BACO International 2018 has some truly astonishing speakers, but perhaps none more astonishing than Hugh Montgomery. His friend and colleague David Howard chatted with him about some of his diverse interests.
Prof Hugh Montgomery.
Prof Hugh Montgomery will be giving the first of the keynote lectures at BACO 2018 with the fascinating title of ‘Lessons learnt for medicine and science from research in extreme environments’. Hugh is absolutely qualified to present this topic as his enormous research output covering the environment, extreme altitude, sport, exercise and health clearly shows. In addition he has had no less than 80 affiliations and appointments related to these topics, notably being a Fellow of the Royal Geographical Society and a member of their Medical Cell and Expert Advisory Panel. He is a research director of the Xtreme-Everest Medical Research Team and Senior Co-Editor of the journal, Extreme Physiology. He also founded the UCL MSc course in Climate Change and Health. Those of you who have heard his many contributions on radio and television (notably Desert Island Discs in 2014, the height of fame!) will know about his ultrathon running, mountaineering, naked sky diving (for charity!) and diving achievements. He was intimately involved with the raising of the Mary Rose and holds the world underwater record for piano playing!

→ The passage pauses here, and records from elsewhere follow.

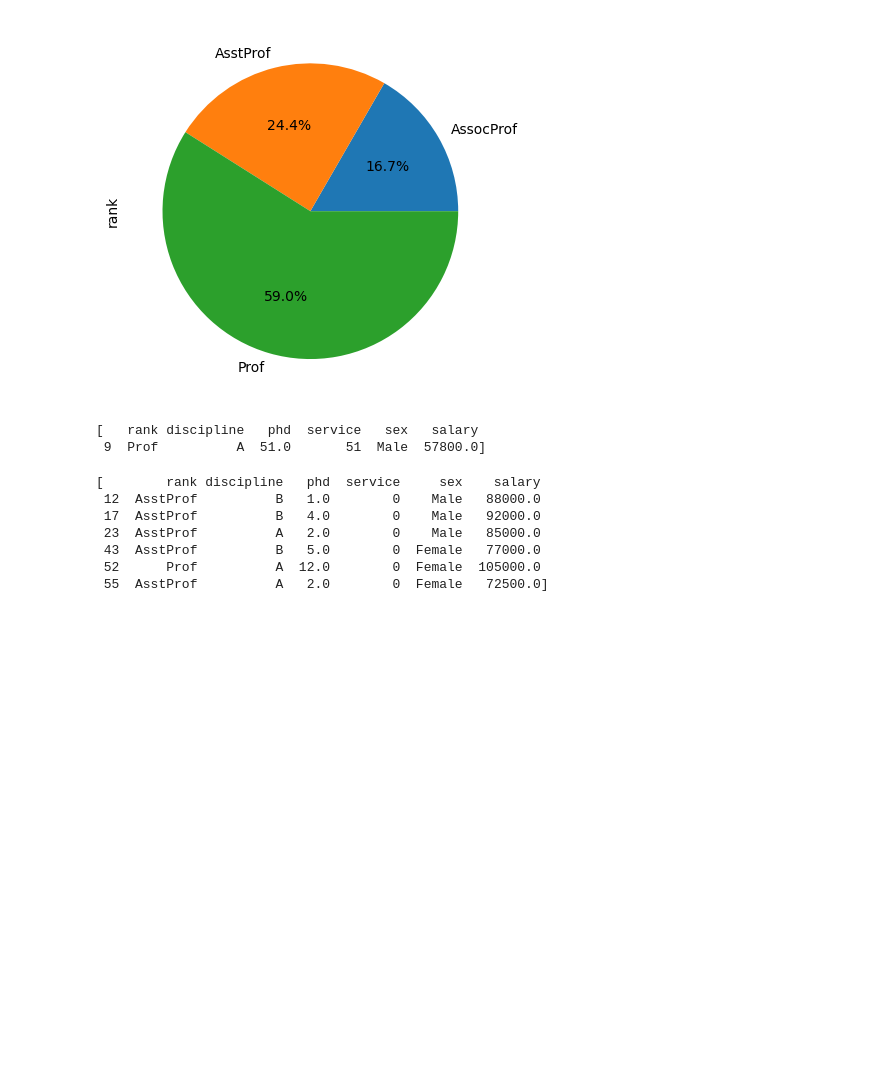
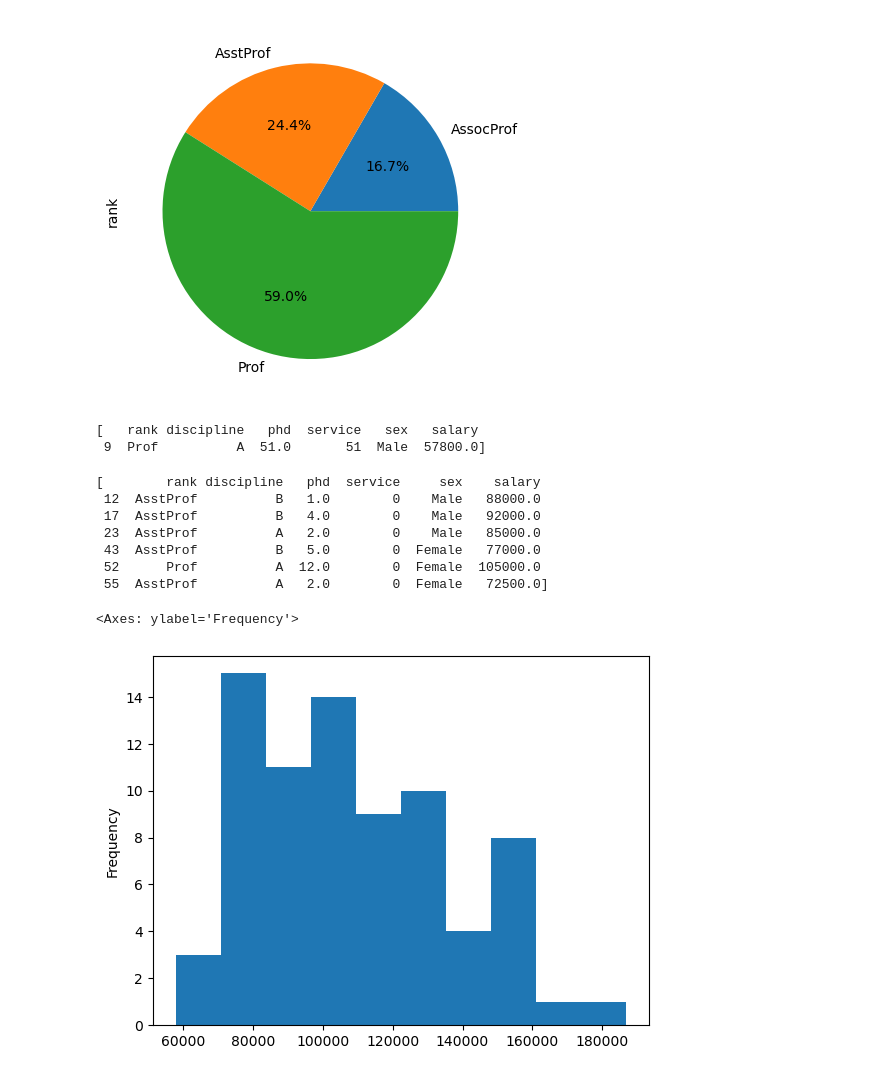
Before and after one commit to geeky-auro/TTL_CSE38, a Jupyter notebook: Assignment/Assignment-1/Assignment-4.ipynb, the cells around one changed output. Cells and saved outputs as stored; diff of their text form; code cells hidden in the pictures; blank space fills up the shorter version.

```diff
--- a/Assignment/Assignment-1/Assignment-4.ipynb
+++ b/Assignment/Assignment-1/Assignment-4.ipynb
@@ -142,5 +142,8 @@ Name: count, dtype: int64
  52      Prof          A  12.0        0  Female  105000.0
  55  AsstProf          A   2.0        0  Female   72500.0]
 # %%
-# Draw a histogram of the salaries divided into bin starting from 50K and increment
-of 15K
+# Draw a histogram of the salaries divided into bin starting from 50K and increment of 15K
+df['salary'].plot.hist()
+# %% [output]
+<Axes: ylabel='Frequency'>
+[figure, added]
```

I asked Hugh about the people and circumstances which have brought him to this point in his illustrious career but typical of Hugh we began our interview discussing the merits of Grumpy Mule coffee! Hugh grew up in Devon and has fond memories of his childhood. He clearly remembers going to the hospital with his father on numerous occasions, even as a very young child. His father was a consultant paediatrician who essentially was on call all the time (a one-in-one rota) throughout Hugh’s early childhood. If Hugh’s mother was busy, then the children went with Dad to the hospital. His father clearly was an inspiration to Hugh in many ways, not least of all in having a very strong work ethic and definite principles with regard to his patients and life in general.
Hugh clearly learnt these lessons in full and has had a glittering career with a huge list of prizes gained at school (Plymouth College), Middlesex Medical School, and during his postgraduate training. The awards cover not only his clinical excellence but his renowned research efforts and continue to this day. His CV would make a book! For those of us who know him well, he’s one of the great polymaths of his generation with a huge interest in a great width of things, both within and outside of medicine.
We then discussed what motivated him towards a career in intensive care medicine. His initial stimulation was from his biology master at school, Mr Clifton, who had a particular interest in physiology which he taught preferentially to the A-level biology students rather than the botanical aspects of the curriculum! In his usual disarming manner Hugh described choosing Middlesex Medical School because when he went there for interview he noticed that they took an exceptional amount of time off to undertake the Christmas show each year and somebody kindly bought him a beer in the bar. Excellent solid academic reasons for choosing a medical school! He was however, fortunate to be taught physiology by the brilliant Eric Neil and undertook one of the early intercollated BScs in Physiology, gaining a First Class honours, of course!
“The way that Hugh encourages young doctors to follow what they are interested in, rather than any particular career pathway is extremely refreshing.”
Hugh’s interest in cardiovascular and respiratory physiology proved subsequently to be very useful when working as a house doctor for the famous Middlesex Hospital cardiologist, Howard Swanson. Hugh remembers being particularly adept at the diagnosis of heart murmurs (something which the mere mortals amongst us found difficult).
He was thinking of a career in cardiology but his subsequent rotation at the Hammersmith Hospital involved time in intensive care and further mentors like Colin Dollery (Hammersmith) and Ron Bradley at St Thomas’s provided the impetus for a career in intensive care.
I asked him what particular attribute had made him into the extremely competent and well-known senior academic that he is today. Interestingly Hugh felt that his most useful attribute is also the one for which he is so often criticised – and that is that he is rarely focused on one subject at a time being interested in a great many things simultaneously, both in research and clinical medicine. In these days of big projects and big project grants, his interest in many things is not always felt to be the way to go. On the other hand the tremendous variety of projects that he has engaged himself and his scientific and junior doctor colleagues with has been greatly to their benefit. Certainly his work with the Xtreme Everest medical team is a wonderful example of this and something which I’ve no doubt he will cover in his lecture.
Knowing Hugh, as I do, I asked him about his managerial and administration roles. We both laughed considerably when he was describing his lack of administrative and managerial skills in the conventional sense, but I know that his great enthusiasm is hugely appreciated by the members of his team and he is highly organised when it comes to research and clinical matters. His curiosity is a great driving force for our research. The way that Hugh encourages young doctors to follow what they are interested in, rather than any particular career pathway is extremely refreshing.
I asked him if there are any key lessons that he had learnt and would advise young doctors to follow. He quickly replied that it was important to avoid negative people like the plague! I was not surprised to hear this because Hugh’s entire attitude is one of ‘can do’ and this clearly has made him the tremendous doctor, researcher and scientist that he is.